-- THE PROBLEM --
Look through the entries below, please, and copy every line with the word "return".

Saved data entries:
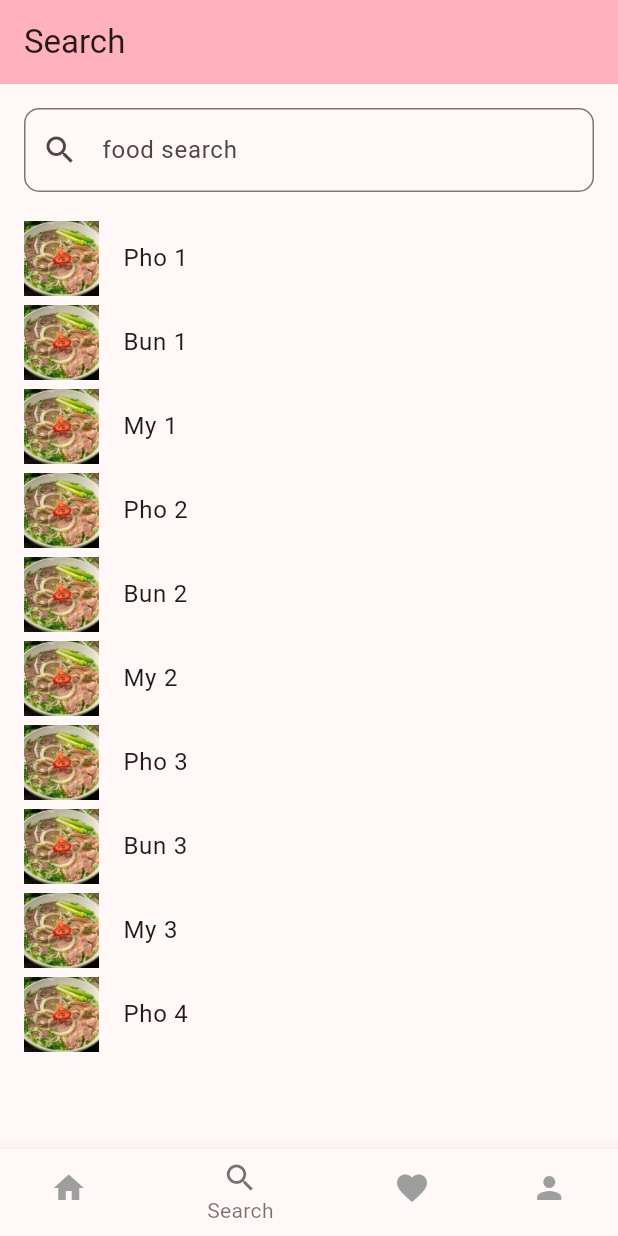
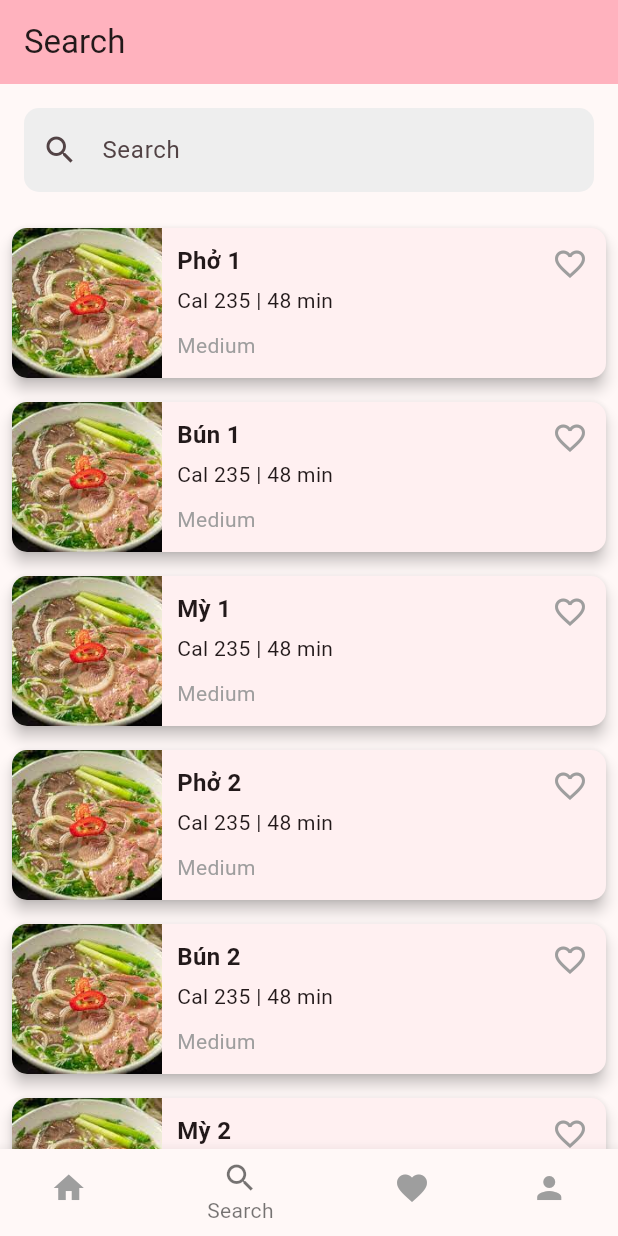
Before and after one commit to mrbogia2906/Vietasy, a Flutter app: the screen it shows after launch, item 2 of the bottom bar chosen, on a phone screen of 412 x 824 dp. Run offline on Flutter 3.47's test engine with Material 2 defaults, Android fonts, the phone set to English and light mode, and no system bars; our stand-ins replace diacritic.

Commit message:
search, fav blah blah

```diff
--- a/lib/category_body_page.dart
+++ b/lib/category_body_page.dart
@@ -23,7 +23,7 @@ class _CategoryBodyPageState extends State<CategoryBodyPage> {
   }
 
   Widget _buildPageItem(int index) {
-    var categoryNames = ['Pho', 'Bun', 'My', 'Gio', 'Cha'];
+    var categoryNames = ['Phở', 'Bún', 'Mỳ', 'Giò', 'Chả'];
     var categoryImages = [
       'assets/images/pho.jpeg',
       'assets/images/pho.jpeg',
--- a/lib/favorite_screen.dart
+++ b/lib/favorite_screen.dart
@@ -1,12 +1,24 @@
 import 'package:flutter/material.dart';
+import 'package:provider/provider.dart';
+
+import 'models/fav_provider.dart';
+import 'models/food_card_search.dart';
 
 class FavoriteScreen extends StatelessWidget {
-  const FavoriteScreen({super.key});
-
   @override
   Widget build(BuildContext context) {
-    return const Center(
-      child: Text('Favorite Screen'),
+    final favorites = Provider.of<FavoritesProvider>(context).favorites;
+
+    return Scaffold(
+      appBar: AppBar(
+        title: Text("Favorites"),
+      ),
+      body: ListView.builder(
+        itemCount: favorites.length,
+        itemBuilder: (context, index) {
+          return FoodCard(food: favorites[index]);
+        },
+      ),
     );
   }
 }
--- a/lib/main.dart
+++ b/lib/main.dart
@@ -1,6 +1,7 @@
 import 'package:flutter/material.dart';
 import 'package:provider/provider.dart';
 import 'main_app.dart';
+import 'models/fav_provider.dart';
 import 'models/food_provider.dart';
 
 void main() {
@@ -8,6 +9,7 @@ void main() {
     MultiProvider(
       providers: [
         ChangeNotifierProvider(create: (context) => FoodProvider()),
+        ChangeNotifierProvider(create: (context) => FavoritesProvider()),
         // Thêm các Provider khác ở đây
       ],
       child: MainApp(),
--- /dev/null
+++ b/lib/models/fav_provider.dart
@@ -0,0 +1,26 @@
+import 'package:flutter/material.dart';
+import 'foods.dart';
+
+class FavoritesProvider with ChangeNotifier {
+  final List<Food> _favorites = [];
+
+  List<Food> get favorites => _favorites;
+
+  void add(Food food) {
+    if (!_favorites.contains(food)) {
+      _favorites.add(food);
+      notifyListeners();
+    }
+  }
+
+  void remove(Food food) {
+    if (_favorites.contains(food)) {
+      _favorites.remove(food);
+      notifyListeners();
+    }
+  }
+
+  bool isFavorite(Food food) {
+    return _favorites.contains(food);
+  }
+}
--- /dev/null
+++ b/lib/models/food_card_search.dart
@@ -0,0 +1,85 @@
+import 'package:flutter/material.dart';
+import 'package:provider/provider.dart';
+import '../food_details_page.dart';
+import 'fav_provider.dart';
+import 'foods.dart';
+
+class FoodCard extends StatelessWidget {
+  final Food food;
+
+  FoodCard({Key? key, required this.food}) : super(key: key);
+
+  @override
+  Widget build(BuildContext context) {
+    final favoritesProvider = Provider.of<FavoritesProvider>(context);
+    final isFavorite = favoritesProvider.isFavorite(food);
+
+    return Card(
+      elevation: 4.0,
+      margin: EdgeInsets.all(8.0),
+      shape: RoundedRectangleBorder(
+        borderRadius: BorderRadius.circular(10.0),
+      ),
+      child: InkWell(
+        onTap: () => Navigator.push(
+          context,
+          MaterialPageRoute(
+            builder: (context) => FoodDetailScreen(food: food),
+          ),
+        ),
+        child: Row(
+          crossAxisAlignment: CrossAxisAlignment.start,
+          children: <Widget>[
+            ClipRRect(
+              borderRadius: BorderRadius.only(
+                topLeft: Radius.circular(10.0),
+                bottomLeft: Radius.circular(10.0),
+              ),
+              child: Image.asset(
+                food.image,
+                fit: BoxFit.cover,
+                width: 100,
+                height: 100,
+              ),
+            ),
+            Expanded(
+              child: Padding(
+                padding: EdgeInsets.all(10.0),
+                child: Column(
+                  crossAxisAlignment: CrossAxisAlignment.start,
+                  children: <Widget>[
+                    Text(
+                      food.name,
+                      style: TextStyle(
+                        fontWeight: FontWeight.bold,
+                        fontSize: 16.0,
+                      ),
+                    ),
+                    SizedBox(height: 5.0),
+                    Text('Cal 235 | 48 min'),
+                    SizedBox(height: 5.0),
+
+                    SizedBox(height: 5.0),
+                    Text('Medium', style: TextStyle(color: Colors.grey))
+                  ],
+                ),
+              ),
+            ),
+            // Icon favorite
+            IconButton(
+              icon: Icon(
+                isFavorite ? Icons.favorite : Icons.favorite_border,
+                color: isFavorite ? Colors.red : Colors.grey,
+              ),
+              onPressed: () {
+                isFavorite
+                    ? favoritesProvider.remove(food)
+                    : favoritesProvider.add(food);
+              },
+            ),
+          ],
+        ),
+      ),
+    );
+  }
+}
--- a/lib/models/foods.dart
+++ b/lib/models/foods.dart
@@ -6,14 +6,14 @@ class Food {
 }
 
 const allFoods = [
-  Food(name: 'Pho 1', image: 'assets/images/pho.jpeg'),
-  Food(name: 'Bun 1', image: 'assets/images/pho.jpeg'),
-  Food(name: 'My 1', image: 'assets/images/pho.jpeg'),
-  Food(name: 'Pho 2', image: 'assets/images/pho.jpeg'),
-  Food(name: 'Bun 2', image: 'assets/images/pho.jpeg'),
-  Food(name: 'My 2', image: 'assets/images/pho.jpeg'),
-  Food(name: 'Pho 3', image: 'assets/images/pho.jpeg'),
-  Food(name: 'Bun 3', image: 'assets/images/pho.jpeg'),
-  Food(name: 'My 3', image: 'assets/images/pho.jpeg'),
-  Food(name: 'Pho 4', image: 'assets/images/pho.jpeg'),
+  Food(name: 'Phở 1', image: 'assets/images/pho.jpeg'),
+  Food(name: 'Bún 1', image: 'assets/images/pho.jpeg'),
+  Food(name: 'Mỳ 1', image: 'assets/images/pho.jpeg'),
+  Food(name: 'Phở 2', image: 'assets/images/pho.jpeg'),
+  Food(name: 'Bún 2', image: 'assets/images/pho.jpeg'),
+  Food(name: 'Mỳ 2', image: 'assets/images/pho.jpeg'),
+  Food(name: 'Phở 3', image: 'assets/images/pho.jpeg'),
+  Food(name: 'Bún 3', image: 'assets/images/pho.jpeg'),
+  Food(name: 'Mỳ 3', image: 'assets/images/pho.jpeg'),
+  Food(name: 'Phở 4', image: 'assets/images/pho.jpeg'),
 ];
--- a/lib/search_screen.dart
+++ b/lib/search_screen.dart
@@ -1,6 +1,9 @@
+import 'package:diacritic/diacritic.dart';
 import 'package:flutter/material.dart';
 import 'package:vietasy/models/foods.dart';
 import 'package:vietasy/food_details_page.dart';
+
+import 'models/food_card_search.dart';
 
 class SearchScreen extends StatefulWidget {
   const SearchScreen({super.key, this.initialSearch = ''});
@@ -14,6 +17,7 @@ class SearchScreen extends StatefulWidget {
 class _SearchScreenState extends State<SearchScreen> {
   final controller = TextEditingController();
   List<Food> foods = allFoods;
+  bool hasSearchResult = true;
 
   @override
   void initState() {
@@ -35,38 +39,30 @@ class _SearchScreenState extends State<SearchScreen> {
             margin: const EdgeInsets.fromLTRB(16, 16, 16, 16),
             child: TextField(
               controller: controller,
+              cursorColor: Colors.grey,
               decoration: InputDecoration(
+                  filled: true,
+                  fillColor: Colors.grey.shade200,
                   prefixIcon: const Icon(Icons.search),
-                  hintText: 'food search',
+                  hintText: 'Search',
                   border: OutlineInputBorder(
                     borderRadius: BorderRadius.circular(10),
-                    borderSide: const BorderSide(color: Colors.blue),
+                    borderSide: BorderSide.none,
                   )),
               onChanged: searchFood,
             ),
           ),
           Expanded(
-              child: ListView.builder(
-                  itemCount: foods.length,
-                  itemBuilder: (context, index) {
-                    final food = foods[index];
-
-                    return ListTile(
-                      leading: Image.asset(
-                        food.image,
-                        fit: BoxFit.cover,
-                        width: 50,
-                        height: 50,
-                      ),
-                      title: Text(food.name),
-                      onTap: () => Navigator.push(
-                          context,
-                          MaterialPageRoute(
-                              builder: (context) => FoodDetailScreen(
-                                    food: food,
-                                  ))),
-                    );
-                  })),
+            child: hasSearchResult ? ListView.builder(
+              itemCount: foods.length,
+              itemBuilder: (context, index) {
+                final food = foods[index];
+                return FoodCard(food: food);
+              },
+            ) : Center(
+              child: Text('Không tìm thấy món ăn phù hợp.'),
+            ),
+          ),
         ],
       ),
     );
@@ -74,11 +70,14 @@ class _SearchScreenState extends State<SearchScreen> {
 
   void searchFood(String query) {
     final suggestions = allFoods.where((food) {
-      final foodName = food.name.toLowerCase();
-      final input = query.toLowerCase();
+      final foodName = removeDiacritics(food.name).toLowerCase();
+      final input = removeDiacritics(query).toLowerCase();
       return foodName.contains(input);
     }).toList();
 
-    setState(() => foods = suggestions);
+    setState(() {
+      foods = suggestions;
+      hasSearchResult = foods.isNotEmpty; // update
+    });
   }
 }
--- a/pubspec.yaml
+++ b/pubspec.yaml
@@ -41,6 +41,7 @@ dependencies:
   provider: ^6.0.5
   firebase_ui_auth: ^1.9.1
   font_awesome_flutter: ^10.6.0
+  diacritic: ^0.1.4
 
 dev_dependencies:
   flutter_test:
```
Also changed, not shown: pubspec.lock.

-- WORKED SOLUTION --
-    return const Center(
+    return Scaffold(
+          return FoodCard(food: favorites[index]);
+    return _favorites.contains(food);
+    return Card(
-                    return ListTile(
+                return FoodCard(food: food);
       return foodName.contains(input);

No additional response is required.